Posted on: July 22, 2011 12:06 pm
Edited on: July 22, 2011 12:15 pm
 

Mark Ingram uninjured in car accident

Posted by Tom Fornelli

While all the eyes of Tuscaloosa were on coach Nick Saban at SEC Media Days on Friday morning, there was some scary news for the Alabama family as well. Former Tide running back and Heisman Trophy winner Mark Ingram was involved in a car accident with an 18-wheeler on Friday morning in Huntsville.

Police said Ingram's 2008 Infiniti was traveling southbound on Leeman Ferry Road when it collided with an 18-wheeler driven by Paul Clewis.
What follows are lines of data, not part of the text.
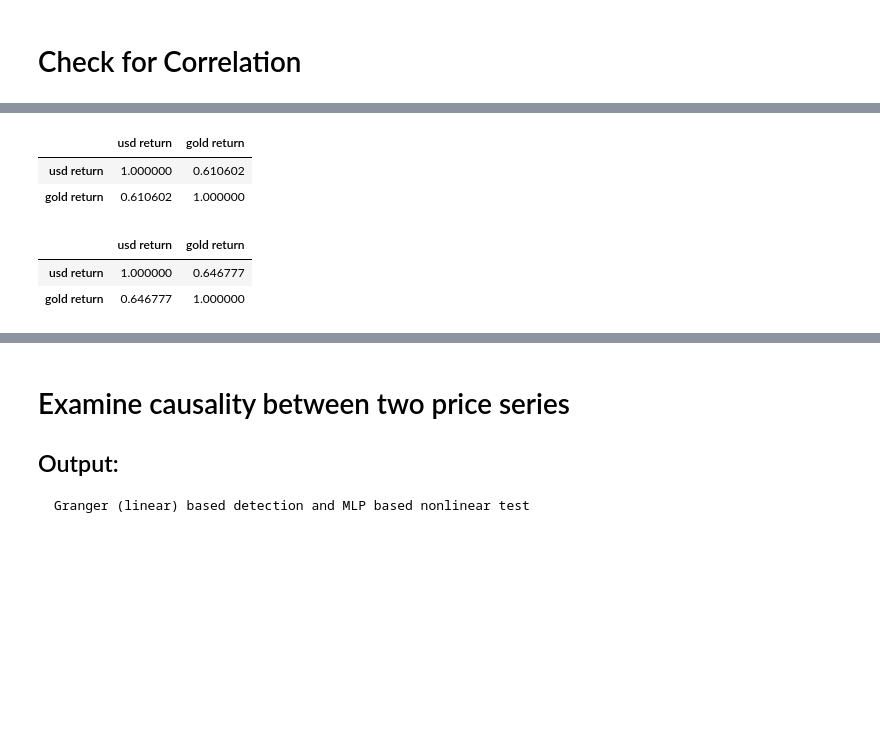
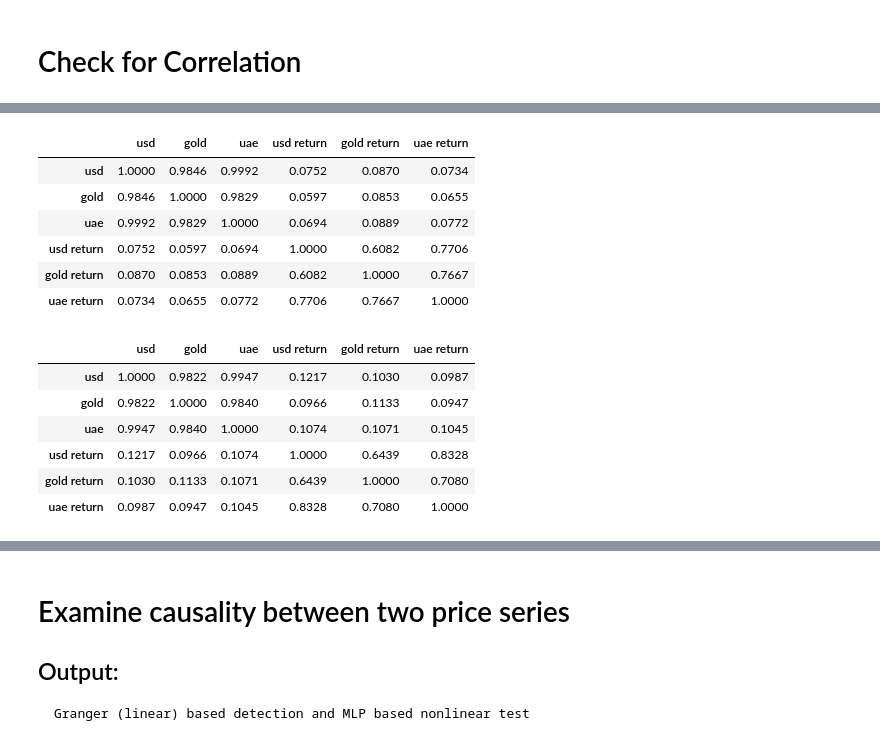
Before and after one commit to amirhu37/just-cause, a Jupyter notebook: just cause/just-cause.ipynb, the cells around one changed output, grey strips where cells are left out. Cells and saved outputs as stored; diff of their text form; code cells hidden in the pictures; blank space fills up the shorter version.

```diff
--- a/just cause/just-cause.ipynb
+++ b/just cause/just-cause.ipynb
@@ -200,0 +114,14 @@ df.dropna(inplace=True)
+# %%
+def feature_extracion(dfs : list[DataFrame], new_df_col_name: list[str]):
+    assert len(dfs) == len(new_df_col_name), f"there should be enough name for dataframes, # dataframes are {len(dfs)}, there are {len(new_df_col_name)} names!"
+    # draf = pd.DataFrame(index = dfs[0].index)
+    for name, data in zip(new_df_col_name, dfs):
+        data[name] = data['Close']
+
+    df = pd.concat(dfs, axis=1)
+    # print(df)
+    return df [new_df_col_name]
+# %%
+df = feature_extracion([usd, gold, uae], ['usd', "gold", "uae"])
+
+df.head()
@@ -201,7 +164,11 @@ df.dropna(inplace=True)
 # %% [markdown]
 # Check for Correlation
+# %%
+def add_return(df: DataFrame):
+    for col in df.columns:
+        df[f'{col} return'] = df[col].pct_change()
+    df.dropna(inplace=True)
+    return df
 # %%
-# Compute returns
-df['usd return'] = df['usd_price'].pct_change()
-df['gold return'] = df['gold_price'].pct_change()
-df.dropna(inplace=True)
+df = add_return(df)
+df
@@ -225,15 +190,23 @@ df
 # %%
-df[['usd return','gold return']].corr(method="pearson")
+df.corr(method="pearson")
 # %% [output]
-|  | usd return | gold return |
-| usd return | 1.000000 | 0.610602 |
-| gold return | 0.610602 | 1.000000 |
+|  | usd | gold | uae | usd return | gold return | uae return |
+| usd | 1.0000 | 0.9846 | 0.9992 | 0.0752 | 0.0870 | 0.0734 |
+| gold | 0.9846 | 1.0000 | 0.9829 | 0.0597 | 0.0853 | 0.0655 |
+| uae | 0.9992 | 0.9829 | 1.0000 | 0.0694 | 0.0889 | 0.0772 |
+| usd return | 0.0752 | 0.0597 | 0.0694 | 1.0000 | 0.6082 | 0.7706 |
+| gold return | 0.0870 | 0.0853 | 0.0889 | 0.6082 | 1.0000 | 0.7667 |
+| uae return | 0.0734 | 0.0655 | 0.0772 | 0.7706 | 0.7667 | 1.0000 |
 # %%
-df[['usd return','gold return']].corr(method="spearman")
+df.corr(method="spearman")
 # %% [output]
-|  | usd return | gold return |
-| usd return | 1.000000 | 0.646777 |
-| gold return | 0.646777 | 1.000000 |
+|  | usd | gold | uae | usd return | gold return | uae return |
+| usd | 1.0000 | 0.9822 | 0.9947 | 0.1217 | 0.1030 | 0.0987 |
+| gold | 0.9822 | 1.0000 | 0.9840 | 0.0966 | 0.1133 | 0.0947 |
+| uae | 0.9947 | 0.9840 | 1.0000 | 0.1074 | 0.1071 | 0.1045 |
+| usd return | 0.1217 | 0.0966 | 0.1074 | 1.0000 | 0.6439 | 0.8328 |
+| gold return | 0.1030 | 0.1133 | 0.1071 | 0.6439 | 1.0000 | 0.7080 |
+| uae return | 0.0987 | 0.0947 | 0.1045 | 0.8328 | 0.7080 | 1.0000 |
 # %%
 df.info()
 # %% [output]
```
Also changed, not shown: parts of 30 cells of this notebook, 1 other file.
Ingram's girlfriend was also in the car.

Police said both airbags deployed in Ingram's car, but neither Ingram nor his girlfriend were hurt, and neither was the truck driver. 

Police spokesman Harry Hobbs said the preliminary accident report indicated that alcohol or drugs were not involved in the wreck, which happened at the intersection of Leeman Ferry and Metro Circle.

Thankfully, everybody was OK, because in an accident involving a car and an 18-wheeler, many times things can turn out tragically. 

Ingram, who was drafted by the New Orleans Saints this spring, was picked up at the scene by friends. He had been in Huntsville on Thursday night with former Alabama wide receiver Julio Jones for a meet and greet in which he and Jones posed for photos with fans and signed autographs.
 

Posted on: July 21, 2011 4:30 pm
Edited on: July 21, 2011 4:54 pm
 

SDSU's receiving corps takes a big blow

Posted by Tom Fornelli

There were a lot of questions facing San Diego State this season coming off of a bowl appearance, and perhaps none of them were bigger than trying to figure out how the Aztecs would replace the production of their top two receivers from 2010: Vincent Brown and DeMarco Sampson. That question just got a lot harder to answer on Thursday when we learned that San Diego State would be without both Dominique Sandifer and Jay Waddell for the entire 2011 season.

SDSU’s most experienced returning receiver, junior Dominique Sandifer, has been ruled out for the coming season with a knee injury suffered during offseason drills. Redshirt freshman receiver Jay Waddell also hurt his knee in the offseason and will be out for the year.

Looking at the bright side of it, head coach Rocky Long said, “We don’t see it as a big blow because we had inexperienced receivers anyway.”

“They were all going to be given a chance in the fall,” Long said. “The ones that played the best were going to get a chance to play. I don’t think situation has changed dramatically whatsoever.”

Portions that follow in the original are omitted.